consultatie / advisering / wetenschappelijk onderzoek

consultatie / advisering / wetenschappelijk onderzoek

congres

 

cursus

Dr. C.A. van Es

Elektra

 

congres

Dr. A. de Graeff

 

Nycomed

Wyeth

consultatie / advisering

consultatie / advisering

 

Dr. P.A.M. Hofman

Strijker NL B.V.

Medtronics Spinal

Bayer Health Care

Johnson & Johnson

 

congres

congres

congres

congres

Dr. H.F.M. van der Heijden

Astra Zeneca

Sanofi Aventis

Lilly

 

Roche

consultatie / advisering

consultatie / advisering

consultatie / advisering / wetenschappelijk onderzoek

 

congres

congres

congres

 

congres

Dr. R.L.H. Jansen

Pfizer

Roche

Sanofi Aventis

Diverse firma's

 

 

wetenschappelijk onderzoek

studies

congres

congres

congres

Dr. F.J. Lagerwaard

Roche Nederland

Roche NL-longadviesraad

Brain Lab

Varian Medical Systems

wetenschappelijk onderzoek

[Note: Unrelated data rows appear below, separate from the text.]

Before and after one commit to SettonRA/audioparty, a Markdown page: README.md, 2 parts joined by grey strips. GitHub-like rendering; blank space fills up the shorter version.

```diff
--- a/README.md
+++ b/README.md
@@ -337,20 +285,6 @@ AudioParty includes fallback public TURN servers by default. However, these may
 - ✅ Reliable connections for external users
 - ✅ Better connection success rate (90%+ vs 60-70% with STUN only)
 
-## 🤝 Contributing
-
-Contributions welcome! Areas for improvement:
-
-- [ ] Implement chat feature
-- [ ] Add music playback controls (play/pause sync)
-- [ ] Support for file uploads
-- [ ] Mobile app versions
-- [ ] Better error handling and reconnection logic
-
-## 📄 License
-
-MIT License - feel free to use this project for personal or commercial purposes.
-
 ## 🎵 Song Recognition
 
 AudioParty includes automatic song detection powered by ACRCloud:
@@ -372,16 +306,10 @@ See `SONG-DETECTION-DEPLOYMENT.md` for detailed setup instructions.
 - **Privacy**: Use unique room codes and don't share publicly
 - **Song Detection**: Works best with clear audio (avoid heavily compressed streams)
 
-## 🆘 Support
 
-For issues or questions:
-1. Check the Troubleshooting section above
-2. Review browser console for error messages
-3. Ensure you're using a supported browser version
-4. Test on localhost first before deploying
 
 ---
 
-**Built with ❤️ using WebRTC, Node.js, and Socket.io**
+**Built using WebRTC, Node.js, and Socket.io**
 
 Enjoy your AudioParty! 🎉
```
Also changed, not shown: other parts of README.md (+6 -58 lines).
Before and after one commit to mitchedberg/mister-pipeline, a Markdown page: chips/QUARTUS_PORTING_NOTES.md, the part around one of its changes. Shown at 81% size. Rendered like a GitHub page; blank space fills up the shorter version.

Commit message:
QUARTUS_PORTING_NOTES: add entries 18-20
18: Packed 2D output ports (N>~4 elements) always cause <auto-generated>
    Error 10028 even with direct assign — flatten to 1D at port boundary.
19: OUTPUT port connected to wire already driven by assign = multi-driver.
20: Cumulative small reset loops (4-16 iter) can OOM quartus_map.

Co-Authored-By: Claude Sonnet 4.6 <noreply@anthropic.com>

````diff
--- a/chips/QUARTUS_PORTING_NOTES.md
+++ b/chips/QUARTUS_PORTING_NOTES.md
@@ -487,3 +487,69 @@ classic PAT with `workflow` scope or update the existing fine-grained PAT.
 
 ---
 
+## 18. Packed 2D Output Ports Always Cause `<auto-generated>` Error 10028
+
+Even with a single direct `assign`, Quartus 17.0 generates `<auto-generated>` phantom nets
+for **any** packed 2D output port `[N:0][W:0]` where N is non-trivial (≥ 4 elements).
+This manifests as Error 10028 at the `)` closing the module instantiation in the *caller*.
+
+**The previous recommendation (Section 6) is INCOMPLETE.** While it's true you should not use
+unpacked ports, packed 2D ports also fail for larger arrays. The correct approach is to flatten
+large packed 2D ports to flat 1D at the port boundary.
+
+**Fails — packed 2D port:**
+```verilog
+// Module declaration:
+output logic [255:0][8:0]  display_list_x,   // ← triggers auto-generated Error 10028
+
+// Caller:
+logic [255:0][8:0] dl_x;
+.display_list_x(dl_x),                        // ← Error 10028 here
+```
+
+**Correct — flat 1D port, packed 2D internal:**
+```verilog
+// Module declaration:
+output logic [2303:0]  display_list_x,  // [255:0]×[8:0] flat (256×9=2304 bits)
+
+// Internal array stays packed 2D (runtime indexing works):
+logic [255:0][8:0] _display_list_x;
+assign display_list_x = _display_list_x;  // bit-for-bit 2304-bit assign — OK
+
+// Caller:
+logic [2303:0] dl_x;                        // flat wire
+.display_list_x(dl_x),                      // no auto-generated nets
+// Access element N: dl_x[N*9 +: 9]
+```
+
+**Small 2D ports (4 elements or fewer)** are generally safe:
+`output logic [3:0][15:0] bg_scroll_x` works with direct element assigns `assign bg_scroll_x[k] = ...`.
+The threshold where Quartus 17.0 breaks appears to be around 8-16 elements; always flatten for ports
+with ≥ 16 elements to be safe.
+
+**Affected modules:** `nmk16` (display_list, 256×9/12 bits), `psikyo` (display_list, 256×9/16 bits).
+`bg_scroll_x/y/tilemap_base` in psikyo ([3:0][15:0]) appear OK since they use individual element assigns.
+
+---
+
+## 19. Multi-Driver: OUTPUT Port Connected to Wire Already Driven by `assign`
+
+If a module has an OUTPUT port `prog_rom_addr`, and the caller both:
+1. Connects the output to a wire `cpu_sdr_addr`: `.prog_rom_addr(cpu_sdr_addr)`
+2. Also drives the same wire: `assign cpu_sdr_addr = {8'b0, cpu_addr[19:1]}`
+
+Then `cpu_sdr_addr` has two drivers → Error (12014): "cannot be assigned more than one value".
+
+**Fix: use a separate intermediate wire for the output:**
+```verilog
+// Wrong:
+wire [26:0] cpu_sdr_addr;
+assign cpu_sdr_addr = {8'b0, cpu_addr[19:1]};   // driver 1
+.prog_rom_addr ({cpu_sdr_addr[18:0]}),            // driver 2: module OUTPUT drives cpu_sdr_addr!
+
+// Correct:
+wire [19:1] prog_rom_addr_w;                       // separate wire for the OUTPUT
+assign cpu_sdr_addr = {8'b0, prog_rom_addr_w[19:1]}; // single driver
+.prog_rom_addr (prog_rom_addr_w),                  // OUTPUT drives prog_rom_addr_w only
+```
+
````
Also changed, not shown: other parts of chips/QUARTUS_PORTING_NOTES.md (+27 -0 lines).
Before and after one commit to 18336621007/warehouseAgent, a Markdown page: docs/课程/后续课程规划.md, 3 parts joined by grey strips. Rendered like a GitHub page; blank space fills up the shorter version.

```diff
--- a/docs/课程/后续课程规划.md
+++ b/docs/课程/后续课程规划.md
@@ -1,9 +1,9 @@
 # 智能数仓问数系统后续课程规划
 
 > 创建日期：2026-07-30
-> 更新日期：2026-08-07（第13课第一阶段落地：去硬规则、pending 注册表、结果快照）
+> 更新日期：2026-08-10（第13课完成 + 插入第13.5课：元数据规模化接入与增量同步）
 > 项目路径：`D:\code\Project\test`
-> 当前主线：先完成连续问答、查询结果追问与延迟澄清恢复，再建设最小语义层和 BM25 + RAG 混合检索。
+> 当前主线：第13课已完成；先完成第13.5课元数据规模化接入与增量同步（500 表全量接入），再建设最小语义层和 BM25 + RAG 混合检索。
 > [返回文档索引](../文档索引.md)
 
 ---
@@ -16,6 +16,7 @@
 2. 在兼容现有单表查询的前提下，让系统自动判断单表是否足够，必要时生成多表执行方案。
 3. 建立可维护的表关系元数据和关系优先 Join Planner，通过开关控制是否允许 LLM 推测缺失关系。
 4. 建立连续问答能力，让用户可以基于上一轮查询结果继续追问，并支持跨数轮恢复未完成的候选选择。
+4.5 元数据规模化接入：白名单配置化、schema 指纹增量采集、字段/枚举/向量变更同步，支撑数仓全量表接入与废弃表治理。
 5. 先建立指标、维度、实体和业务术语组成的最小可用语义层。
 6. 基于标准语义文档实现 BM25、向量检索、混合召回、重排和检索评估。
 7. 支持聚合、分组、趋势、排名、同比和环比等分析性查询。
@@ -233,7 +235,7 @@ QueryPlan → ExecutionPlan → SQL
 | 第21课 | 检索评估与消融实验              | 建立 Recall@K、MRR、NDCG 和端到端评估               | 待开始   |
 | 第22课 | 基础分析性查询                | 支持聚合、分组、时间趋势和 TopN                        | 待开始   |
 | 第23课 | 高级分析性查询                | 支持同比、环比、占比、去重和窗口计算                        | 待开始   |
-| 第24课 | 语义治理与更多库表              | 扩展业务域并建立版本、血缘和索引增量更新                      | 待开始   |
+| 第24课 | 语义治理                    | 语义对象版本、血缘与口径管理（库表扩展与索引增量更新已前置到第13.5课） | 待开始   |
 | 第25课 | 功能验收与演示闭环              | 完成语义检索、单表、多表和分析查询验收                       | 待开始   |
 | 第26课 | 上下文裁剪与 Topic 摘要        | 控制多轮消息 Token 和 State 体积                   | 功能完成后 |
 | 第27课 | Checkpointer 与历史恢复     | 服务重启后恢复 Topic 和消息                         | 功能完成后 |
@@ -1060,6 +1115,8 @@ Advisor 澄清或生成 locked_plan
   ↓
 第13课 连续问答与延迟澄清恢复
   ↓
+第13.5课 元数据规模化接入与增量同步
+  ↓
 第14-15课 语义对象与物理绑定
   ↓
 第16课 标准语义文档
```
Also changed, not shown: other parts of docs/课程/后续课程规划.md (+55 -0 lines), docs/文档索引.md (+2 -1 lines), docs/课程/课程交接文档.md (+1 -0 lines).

consultatie / advisering

 

 

 

congres

congres

   

Method of development

Evidence based

Implementation

Considerations concerning the implementation of the guideline as well as the feasibility of recommendations have been taken into account as much as possible in drafting the revised guideline.

 

The guideline is summarised and may be consulted in its entirety on http://www.oncoline.nl/. The guideline has been brought to the attention of members of the LWNO, hospitals in the Netherlands, oncology commissions, as well as the scientific and professional associations involved. To further stimulate awareness and implementation of the guideline, regional tumour working groups on neuro-oncology of IKNL were invited to discuss its recommendations.

 

Given the highly progressive and unfavourable course of the disease, the guideline development group decided not to develop care indicators to measure the level of guideline implementation.